--- DATA EXTRACTS Enclosed Below ---

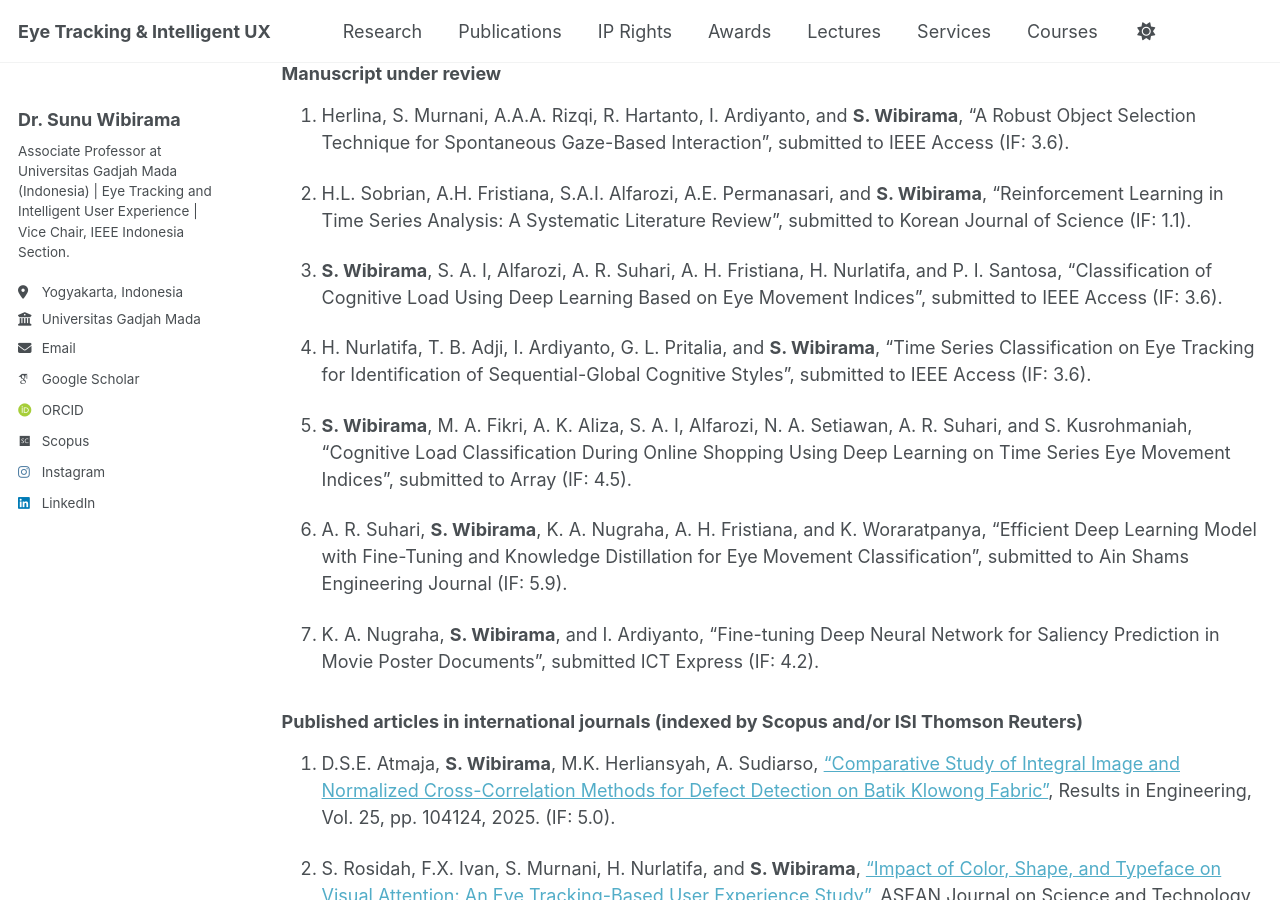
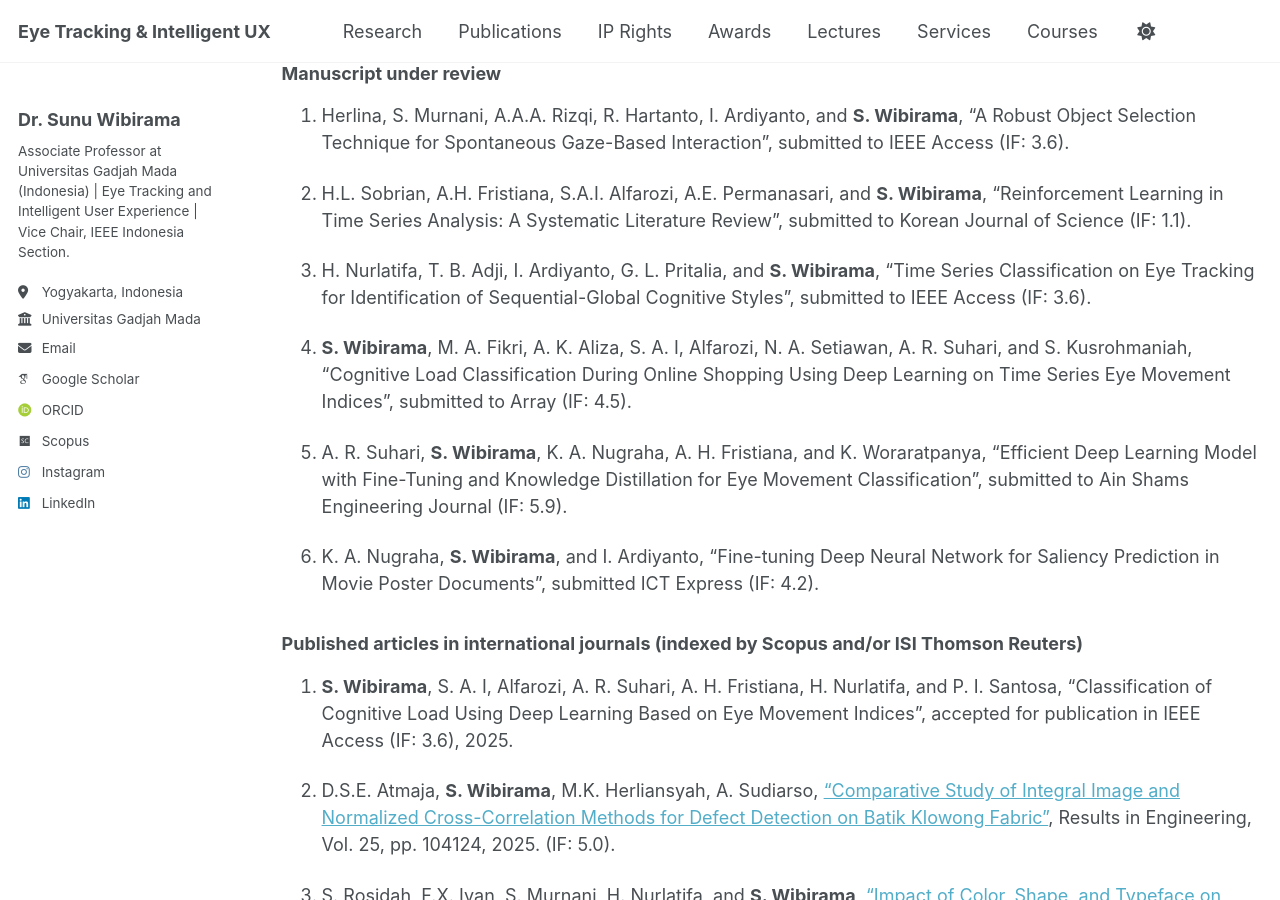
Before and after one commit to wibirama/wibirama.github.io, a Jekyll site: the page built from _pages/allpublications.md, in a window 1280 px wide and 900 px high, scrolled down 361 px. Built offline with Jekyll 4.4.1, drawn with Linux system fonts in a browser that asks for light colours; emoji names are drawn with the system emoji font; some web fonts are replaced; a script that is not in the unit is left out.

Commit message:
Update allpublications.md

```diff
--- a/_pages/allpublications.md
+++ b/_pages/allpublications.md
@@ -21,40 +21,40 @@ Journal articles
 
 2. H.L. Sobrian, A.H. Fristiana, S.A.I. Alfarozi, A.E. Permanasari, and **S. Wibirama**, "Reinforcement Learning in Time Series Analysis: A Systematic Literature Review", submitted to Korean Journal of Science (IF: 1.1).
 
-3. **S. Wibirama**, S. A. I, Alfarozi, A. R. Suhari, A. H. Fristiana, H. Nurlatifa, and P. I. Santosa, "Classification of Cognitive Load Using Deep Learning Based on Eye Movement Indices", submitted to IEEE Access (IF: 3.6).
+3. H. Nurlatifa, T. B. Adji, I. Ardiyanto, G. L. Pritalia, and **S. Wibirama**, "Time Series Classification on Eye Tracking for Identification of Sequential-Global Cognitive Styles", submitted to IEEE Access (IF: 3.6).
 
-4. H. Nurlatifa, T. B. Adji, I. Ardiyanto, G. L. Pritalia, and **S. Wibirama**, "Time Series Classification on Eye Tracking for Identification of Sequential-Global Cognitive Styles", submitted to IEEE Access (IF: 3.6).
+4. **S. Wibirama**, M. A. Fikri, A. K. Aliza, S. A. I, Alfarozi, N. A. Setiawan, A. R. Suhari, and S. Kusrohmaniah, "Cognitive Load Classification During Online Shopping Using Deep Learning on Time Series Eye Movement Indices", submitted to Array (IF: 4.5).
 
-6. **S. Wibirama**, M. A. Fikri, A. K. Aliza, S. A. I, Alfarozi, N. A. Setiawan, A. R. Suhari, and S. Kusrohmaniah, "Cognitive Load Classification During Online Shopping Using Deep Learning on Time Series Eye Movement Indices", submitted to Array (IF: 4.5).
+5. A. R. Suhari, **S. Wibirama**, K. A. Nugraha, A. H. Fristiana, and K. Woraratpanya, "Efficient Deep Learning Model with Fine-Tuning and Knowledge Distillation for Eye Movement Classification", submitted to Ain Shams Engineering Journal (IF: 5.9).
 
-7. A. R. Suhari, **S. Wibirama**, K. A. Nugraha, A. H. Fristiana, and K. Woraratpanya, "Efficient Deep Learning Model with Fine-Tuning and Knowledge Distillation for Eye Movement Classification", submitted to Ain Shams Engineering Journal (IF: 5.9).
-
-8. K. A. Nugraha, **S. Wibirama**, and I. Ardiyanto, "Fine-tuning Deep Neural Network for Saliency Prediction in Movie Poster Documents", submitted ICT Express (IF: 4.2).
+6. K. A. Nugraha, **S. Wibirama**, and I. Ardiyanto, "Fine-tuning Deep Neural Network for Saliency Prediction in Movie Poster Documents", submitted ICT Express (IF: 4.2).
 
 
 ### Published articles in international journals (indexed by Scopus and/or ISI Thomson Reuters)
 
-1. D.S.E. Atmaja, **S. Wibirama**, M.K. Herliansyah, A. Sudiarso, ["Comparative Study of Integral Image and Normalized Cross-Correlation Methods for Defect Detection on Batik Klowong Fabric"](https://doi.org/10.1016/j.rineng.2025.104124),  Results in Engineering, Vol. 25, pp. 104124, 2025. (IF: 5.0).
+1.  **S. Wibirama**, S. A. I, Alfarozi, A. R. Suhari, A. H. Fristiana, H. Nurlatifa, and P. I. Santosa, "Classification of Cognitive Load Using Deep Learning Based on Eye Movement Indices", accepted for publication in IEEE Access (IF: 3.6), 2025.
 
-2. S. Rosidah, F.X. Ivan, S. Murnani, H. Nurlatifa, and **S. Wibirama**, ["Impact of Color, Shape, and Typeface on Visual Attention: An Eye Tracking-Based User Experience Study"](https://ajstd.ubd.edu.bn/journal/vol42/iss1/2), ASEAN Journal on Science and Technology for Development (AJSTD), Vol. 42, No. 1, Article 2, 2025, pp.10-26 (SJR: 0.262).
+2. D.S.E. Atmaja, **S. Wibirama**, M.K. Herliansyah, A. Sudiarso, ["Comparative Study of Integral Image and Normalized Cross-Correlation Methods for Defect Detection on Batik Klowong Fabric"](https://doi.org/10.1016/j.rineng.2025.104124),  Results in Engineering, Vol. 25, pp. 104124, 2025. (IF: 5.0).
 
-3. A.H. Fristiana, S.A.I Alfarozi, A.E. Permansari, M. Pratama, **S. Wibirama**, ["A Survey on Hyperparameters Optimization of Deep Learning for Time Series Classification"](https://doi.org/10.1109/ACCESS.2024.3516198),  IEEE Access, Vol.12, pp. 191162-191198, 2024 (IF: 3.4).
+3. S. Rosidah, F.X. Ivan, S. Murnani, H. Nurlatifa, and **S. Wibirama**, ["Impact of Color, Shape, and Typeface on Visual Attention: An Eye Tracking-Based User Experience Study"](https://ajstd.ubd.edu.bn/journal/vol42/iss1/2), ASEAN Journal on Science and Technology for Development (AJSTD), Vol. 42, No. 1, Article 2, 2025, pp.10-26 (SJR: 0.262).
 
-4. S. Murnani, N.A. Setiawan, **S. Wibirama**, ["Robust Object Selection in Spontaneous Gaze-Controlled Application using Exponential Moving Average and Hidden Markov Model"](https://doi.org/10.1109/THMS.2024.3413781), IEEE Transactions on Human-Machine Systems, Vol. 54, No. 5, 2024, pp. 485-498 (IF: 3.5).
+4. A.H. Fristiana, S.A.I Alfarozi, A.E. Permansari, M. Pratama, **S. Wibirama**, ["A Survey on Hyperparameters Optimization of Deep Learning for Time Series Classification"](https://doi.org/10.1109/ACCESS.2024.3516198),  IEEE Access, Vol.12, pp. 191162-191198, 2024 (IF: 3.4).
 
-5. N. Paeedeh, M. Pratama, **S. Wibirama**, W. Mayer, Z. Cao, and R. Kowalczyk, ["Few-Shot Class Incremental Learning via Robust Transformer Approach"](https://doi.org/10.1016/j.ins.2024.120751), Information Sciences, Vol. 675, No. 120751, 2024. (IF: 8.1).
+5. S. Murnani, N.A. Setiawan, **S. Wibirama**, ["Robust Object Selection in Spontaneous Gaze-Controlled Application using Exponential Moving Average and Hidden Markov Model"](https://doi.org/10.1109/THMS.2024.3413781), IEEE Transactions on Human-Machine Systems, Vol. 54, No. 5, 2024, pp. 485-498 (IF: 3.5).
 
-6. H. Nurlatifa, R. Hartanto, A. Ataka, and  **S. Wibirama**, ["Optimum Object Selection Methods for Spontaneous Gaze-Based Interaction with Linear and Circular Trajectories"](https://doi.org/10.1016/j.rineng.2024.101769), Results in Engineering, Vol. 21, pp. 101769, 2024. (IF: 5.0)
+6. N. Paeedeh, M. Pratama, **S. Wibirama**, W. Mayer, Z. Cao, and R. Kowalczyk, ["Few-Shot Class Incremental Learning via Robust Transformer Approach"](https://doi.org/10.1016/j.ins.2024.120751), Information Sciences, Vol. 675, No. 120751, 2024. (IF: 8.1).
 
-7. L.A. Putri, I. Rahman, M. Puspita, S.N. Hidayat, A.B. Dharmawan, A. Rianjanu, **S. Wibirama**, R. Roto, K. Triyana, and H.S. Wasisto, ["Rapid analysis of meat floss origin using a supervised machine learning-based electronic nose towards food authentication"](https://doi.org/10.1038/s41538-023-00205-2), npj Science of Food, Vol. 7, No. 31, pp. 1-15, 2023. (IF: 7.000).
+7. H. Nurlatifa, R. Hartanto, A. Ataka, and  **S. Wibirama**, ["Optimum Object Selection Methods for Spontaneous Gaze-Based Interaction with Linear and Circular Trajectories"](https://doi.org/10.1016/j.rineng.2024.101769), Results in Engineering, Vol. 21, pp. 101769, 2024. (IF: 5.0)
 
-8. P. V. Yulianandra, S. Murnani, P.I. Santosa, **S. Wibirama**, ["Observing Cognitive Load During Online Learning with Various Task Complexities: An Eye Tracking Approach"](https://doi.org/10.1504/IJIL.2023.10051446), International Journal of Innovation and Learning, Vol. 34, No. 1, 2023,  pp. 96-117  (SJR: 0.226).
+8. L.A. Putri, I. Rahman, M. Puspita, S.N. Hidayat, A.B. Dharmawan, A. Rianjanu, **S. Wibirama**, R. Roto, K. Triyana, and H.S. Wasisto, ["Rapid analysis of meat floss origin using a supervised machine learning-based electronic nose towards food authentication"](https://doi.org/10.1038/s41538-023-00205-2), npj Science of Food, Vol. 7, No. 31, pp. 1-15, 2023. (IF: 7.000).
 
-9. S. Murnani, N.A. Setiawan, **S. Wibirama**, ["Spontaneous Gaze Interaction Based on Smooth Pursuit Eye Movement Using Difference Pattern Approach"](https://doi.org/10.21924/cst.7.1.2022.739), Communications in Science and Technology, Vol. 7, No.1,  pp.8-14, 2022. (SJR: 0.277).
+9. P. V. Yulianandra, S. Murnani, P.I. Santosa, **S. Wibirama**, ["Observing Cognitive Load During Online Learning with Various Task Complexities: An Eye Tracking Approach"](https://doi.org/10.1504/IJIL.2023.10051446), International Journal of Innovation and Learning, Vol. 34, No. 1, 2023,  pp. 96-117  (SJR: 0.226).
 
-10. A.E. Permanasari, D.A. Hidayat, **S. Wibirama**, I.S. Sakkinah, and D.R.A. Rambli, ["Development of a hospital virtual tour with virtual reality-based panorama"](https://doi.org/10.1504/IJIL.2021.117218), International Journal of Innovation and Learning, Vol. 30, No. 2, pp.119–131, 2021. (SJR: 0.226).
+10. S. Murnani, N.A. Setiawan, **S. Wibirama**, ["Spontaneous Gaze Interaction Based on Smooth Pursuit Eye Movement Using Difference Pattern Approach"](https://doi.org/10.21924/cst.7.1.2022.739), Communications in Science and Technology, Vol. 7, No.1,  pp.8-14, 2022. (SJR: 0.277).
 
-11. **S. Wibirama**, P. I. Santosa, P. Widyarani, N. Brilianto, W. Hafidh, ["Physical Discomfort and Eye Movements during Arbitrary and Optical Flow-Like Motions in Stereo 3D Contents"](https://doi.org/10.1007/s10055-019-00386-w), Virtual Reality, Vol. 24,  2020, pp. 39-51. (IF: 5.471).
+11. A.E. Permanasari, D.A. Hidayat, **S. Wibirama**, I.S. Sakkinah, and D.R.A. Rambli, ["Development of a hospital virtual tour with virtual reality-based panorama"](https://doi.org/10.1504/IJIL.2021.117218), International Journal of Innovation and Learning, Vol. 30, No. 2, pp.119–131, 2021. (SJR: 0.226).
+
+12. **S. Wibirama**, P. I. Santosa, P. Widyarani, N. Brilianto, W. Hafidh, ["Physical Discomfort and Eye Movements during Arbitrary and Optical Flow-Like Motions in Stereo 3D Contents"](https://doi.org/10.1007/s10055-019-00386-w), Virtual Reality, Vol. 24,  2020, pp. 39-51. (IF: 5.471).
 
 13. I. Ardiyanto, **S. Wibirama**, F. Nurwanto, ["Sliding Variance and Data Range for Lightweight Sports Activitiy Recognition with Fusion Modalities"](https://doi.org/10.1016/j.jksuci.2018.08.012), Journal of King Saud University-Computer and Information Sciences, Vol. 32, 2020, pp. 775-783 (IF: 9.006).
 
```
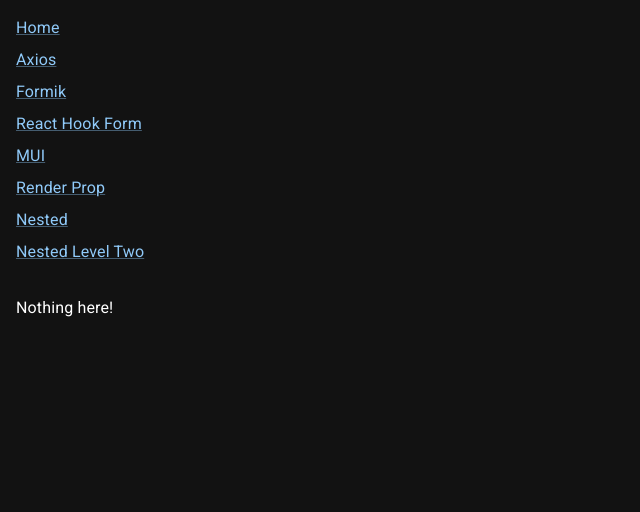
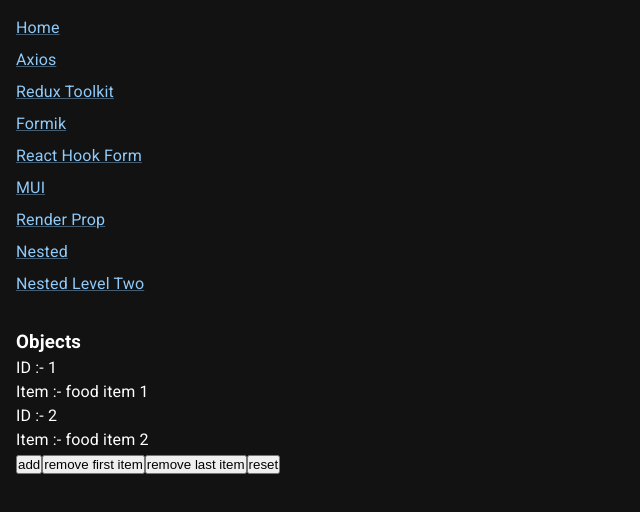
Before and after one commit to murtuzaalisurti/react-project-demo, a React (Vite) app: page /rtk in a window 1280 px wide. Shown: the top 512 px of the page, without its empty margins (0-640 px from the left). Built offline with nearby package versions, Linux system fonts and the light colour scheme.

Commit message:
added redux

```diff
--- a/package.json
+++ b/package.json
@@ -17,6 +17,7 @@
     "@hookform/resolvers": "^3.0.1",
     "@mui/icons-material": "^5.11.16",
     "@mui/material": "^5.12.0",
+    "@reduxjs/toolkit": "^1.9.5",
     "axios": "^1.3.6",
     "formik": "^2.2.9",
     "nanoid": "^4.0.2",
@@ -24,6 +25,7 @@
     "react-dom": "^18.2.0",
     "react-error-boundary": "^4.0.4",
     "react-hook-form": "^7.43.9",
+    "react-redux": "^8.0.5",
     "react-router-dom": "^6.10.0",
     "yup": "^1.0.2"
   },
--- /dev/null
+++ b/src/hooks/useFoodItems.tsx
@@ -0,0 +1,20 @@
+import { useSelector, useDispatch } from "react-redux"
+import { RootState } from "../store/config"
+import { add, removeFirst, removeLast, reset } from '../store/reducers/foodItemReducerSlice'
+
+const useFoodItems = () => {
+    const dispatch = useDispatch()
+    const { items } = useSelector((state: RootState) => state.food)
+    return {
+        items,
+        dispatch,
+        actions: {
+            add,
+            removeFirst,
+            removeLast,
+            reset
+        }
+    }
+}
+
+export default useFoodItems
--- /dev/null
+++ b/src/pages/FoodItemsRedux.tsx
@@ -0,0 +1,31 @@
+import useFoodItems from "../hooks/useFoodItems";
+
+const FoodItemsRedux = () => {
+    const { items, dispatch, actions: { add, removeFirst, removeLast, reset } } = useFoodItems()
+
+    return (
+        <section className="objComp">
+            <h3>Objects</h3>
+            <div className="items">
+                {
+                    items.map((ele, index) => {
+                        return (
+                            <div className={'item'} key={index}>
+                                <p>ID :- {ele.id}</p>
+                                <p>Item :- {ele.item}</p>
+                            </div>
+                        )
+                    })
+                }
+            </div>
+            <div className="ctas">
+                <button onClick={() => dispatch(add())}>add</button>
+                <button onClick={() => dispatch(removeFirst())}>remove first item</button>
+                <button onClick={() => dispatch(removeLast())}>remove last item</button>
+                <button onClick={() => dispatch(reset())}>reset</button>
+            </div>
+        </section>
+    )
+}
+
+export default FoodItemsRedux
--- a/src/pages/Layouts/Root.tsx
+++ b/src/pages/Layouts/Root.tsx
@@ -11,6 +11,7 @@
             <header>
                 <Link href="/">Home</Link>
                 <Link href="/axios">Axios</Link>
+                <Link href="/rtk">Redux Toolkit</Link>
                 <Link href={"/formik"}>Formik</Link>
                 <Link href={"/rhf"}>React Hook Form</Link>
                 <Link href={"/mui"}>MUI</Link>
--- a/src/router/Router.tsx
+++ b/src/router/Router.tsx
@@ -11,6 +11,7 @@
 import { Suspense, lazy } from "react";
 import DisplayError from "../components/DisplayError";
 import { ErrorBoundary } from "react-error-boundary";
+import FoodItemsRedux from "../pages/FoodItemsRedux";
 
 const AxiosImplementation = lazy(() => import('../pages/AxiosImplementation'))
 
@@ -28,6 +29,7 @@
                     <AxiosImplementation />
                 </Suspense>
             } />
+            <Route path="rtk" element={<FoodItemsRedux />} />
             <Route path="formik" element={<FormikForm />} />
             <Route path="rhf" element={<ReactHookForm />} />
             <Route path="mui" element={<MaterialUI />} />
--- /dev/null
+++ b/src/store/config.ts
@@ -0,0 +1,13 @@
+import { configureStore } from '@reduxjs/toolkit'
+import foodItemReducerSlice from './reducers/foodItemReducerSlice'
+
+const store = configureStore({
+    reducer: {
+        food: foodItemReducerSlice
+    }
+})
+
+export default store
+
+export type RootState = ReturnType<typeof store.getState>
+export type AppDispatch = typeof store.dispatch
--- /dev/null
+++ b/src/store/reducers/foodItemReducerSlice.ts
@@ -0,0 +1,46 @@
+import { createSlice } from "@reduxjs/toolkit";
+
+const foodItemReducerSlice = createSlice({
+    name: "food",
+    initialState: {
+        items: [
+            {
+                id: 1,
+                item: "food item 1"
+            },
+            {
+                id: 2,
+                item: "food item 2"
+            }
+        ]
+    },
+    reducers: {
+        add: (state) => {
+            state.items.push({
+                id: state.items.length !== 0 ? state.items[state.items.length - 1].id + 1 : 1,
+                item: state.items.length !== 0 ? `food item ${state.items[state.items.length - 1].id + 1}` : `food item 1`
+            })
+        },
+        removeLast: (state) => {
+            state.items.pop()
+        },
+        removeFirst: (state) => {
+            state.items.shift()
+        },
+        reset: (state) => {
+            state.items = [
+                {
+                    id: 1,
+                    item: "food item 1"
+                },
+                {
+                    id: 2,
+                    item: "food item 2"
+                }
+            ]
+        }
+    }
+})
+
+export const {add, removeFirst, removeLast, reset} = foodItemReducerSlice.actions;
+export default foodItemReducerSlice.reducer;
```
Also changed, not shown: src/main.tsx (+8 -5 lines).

--- End of Enclosed DATA EXTRACTS ---

### WHAT YOU NEED TO DO
Show all lines in the records above that hold "default".

### ANSWER BOX
+export default useFoodItems
+export default FoodItemsRedux
+export default store
+export default foodItemReducerSlice.reducer;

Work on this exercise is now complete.